- Developing a curriculum in research ethics
Dya Eldin M. Elsayed
The idea to develop a curriculum in research ethics came into my view from the fact that knowledge about research ethics is deficient among Sudanese researchers. Bioethics is not taught in most of medical and health-related schools in our country. However, where it is taught, the teaching is very insufficient. As bioethics is still, in our country, in its early stage of development, there are few experts (some scholars and professionals) in the field of bioethics. Therefore we lack both experts to undertake the teaching matters and the teaching materials.I am involved in, and interested in, teaching of medical practices as well as research ethics. I recognized the need for capacity building in research ethics and human protection. I heard of PRIM&R and its commitment to support and enhance development of research ethics across the world. I applied for [the] PRIM&R fellowship program with a proposal “to develop research ethics curriculum for graduate students in Sudan”. Most of [the] graduate students in the schools of medicine and other health related schools involve human subjects in their graduate research. They are the potential researchers, so I decided to place this teaching program in graduate faculty. Fortunately enough my application was accepted by the review committee of the PRIM&R award.The award was highly appreciated by my colleagues in the department of community medicine, by the Dean faculty and the Vice Chancellor of Alzaiem Alazhari University (AAU). They were very exalted and congratulated me and availed themselves to help.Developing the research ethics curriculum was an excellent learning opportunity for me. I made a thorough literature review and extensive consultation process. Consultations involved many experts in the field, interested organizations and individuals, a wide range of researchers and colleagues. Finally the draft was submitted to PRIM&R.The curriculum now is submitted to the scientific committee of the Graduate Faculty at AAU for review and approval and introduction to students in the next academic year which will start in October.I owe PRIM&R great gratitude not only for accepting my application, but also for giving me the opportunity to search and develop this training program. The award gave me the opportunity, the enthusiasm and potential to work hard and to move from just [an] interested person in bioethics to a professional in research ethics teaching. I believe that this newly developed research ethics curriculum will provide substantial opportunities for contribution to the development of medical and research ethics education in all of the areas where deficits exist.
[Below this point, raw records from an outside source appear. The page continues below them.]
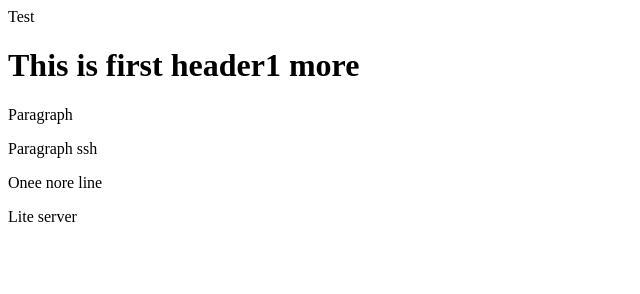
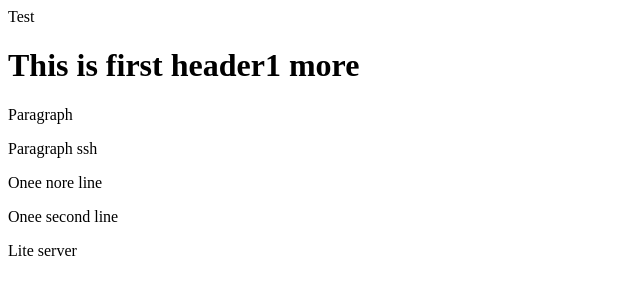
Before and after one commit to kochuveetils/gittest, a website: page index.html in a window 1280 px wide. Shown: the whole page, without its empty margins (0-640 px from the left). Drawn offline with Linux system fonts and the light colour scheme.

Commit message:
Added a new line second line

```diff
--- a/index.html
+++ b/index.html
@@ -9,6 +9,7 @@
     <p> Paragraph</p>
     <p> Paragraph ssh</p>
     <p>Onee nore line</p>
+    <p>Onee second line</p>
     <p>Lite server</p>
 </body>
 
```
Since its inception in 1974, PRIM&R has been infused with the wisdom, devotion, and vision of a number of highly respected and uncommonly committed directors, members, and volunteers. When two such revered board members, Louis Lasagna and Herman Wigodsky, passed away, their colleagues on the board established the Pillars of PRIM&R Memorial Fund to honor them and other longstanding PRIM&R contributors by making a small annual grant to one person who is working to advance ethical research.